-- Extracted records follows --

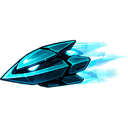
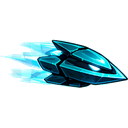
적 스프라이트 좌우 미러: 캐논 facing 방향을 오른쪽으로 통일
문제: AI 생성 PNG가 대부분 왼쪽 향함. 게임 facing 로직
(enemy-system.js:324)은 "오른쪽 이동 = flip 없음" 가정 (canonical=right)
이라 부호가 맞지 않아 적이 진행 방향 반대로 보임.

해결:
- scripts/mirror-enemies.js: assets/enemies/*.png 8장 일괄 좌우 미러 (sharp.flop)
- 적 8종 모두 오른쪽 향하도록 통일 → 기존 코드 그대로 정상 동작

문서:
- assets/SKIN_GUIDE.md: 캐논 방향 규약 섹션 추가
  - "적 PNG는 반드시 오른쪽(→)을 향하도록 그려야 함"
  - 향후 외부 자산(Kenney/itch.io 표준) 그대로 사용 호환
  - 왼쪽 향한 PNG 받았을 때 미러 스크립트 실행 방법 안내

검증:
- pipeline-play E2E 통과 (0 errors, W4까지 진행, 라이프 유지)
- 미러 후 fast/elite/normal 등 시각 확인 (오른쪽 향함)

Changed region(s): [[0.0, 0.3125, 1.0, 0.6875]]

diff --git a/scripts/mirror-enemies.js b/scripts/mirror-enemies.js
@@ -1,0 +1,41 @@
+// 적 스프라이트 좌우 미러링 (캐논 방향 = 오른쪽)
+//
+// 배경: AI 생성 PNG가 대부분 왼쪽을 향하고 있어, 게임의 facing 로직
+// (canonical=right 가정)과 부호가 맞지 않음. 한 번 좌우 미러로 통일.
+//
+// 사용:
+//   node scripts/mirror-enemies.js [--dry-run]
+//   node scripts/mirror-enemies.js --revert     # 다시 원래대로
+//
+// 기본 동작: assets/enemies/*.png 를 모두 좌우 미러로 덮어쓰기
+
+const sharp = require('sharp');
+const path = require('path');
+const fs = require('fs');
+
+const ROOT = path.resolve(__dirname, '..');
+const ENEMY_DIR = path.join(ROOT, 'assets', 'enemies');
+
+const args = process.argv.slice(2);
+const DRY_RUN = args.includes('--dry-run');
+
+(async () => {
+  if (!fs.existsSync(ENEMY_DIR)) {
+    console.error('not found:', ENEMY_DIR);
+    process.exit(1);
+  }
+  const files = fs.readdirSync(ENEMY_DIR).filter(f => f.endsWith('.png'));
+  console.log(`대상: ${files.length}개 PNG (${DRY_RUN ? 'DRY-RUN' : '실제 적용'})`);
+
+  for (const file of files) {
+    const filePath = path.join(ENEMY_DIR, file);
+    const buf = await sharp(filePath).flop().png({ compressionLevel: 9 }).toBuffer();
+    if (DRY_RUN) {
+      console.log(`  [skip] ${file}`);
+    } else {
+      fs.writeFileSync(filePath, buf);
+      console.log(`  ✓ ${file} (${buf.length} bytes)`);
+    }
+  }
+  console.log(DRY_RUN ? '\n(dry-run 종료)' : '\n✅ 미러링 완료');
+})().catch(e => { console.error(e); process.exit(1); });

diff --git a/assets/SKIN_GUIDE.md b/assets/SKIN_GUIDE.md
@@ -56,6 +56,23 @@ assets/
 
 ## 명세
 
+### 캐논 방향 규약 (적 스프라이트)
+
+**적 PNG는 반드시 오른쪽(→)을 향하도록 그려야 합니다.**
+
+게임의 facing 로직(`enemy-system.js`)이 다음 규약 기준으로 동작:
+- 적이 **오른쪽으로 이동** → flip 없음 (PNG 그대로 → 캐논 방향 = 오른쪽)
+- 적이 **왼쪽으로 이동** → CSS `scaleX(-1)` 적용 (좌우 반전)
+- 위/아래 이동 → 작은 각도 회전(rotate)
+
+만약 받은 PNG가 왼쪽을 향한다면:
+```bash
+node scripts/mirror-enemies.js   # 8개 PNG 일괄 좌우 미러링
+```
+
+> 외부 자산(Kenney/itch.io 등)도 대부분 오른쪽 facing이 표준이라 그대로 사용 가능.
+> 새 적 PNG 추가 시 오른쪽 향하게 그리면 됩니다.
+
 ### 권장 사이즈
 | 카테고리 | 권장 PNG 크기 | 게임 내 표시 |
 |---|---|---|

-- Extracted records concluded --

### Problem:
Give the records a second time exactly, keeping the images out.

### Exercise output:
적 스프라이트 좌우 미러: 캐논 facing 방향을 오른쪽으로 통일
문제: AI 생성 PNG가 대부분 왼쪽 향함. 게임 facing 로직
(enemy-system.js:324)은 "오른쪽 이동 = flip 없음" 가정 (canonical=right)
이라 부호가 맞지 않아 적이 진행 방향 반대로 보임.

해결:
- scripts/mirror-enemies.js: assets/enemies/*.png 8장 일괄 좌우 미러 (sharp.flop)
- 적 8종 모두 오른쪽 향하도록 통일 → 기존 코드 그대로 정상 동작

문서:
- assets/SKIN_GUIDE.md: 캐논 방향 규약 섹션 추가
  - "적 PNG는 반드시 오른쪽(→)을 향하도록 그려야 함"
  - 향후 외부 자산(Kenney/itch.io 표준) 그대로 사용 호환
  - 왼쪽 향한 PNG 받았을 때 미러 스크립트 실행 방법 안내

검증:
- pipeline-play E2E 통과 (0 errors, W4까지 진행, 라이프 유지)
- 미러 후 fast/elite/normal 등 시각 확인 (오른쪽 향함)

Changed region(s): [[0.0, 0.3125, 1.0, 0.6875]]

diff --git a/scripts/mirror-enemies.js b/scripts/mirror-enemies.js
@@ -1,0 +1,41 @@
+// 적 스프라이트 좌우 미러링 (캐논 방향 = 오른쪽)
+//
+// 배경: AI 생성 PNG가 대부분 왼쪽을 향하고 있어, 게임의 facing 로직
+// (canonical=right 가정)과 부호가 맞지 않음. 한 번 좌우 미러로 통일.
+//
+// 사용:
+//   node scripts/mirror-enemies.js [--dry-run]
+//   node scripts/mirror-enemies.js --revert     # 다시 원래대로
+//
+// 기본 동작: assets/enemies/*.png 를 모두 좌우 미러로 덮어쓰기
+
+const sharp = require('sharp');
+const path = require('path');
+const fs = require('fs');
+
+const ROOT = path.resolve(__dirname, '..');
+const ENEMY_DIR = path.join(ROOT, 'assets', 'enemies');
+
+const args = process.argv.slice(2);
+const DRY_RUN = args.includes('--dry-run');
+
+(async () => {
+  if (!fs.existsSync(ENEMY_DIR)) {
+    console.error('not found:', ENEMY_DIR);
+    process.exit(1);
+  }
+  const files = fs.readdirSync(ENEMY_DIR).filter(f => f.endsWith('.png'));
+  console.log(`대상: ${files.length}개 PNG (${DRY_RUN ? 'DRY-RUN' : '실제 적용'})`);
+
+  for (const file of files) {
+    const filePath = path.join(ENEMY_DIR, file);
+    const buf = await sharp(filePath).flop().png({ compressionLevel: 9 }).toBuffer();
+    if (DRY_RUN) {
+      console.log(`  [skip] ${file}`);
+    } else {
+      fs.writeFileSync(filePath, buf);
+      console.log(`  ✓ ${file} (${buf.length} bytes)`);
+    }
+  }
+  console.log(DRY_RUN ? '\n(dry-run 종료)' : '\n✅ 미러링 완료');
+})().catch(e => { console.error(e); process.exit(1); });

diff --git a/assets/SKIN_GUIDE.md b/assets/SKIN_GUIDE.md
@@ -56,6 +56,23 @@ assets/
 
 ## 명세
 
+### 캐논 방향 규약 (적 스프라이트)
+
+**적 PNG는 반드시 오른쪽(→)을 향하도록 그려야 합니다.**
+
+게임의 facing 로직(`enemy-system.js`)이 다음 규약 기준으로 동작:
+- 적이 **오른쪽으로 이동** → flip 없음 (PNG 그대로 → 캐논 방향 = 오른쪽)
+- 적이 **왼쪽으로 이동** → CSS `scaleX(-1)` 적용 (좌우 반전)
+- 위/아래 이동 → 작은 각도 회전(rotate)
+
+만약 받은 PNG가 왼쪽을 향한다면:
+```bash
+node scripts/mirror-enemies.js   # 8개 PNG 일괄 좌우 미러링
+```
+
+> 외부 자산(Kenney/itch.io 등)도 대부분 오른쪽 facing이 표준이라 그대로 사용 가능.
+> 새 적 PNG 추가 시 오른쪽 향하게 그리면 됩니다.
+
 ### 권장 사이즈
 | 카테고리 | 권장 PNG 크기 | 게임 내 표시 |
 |---|---|---|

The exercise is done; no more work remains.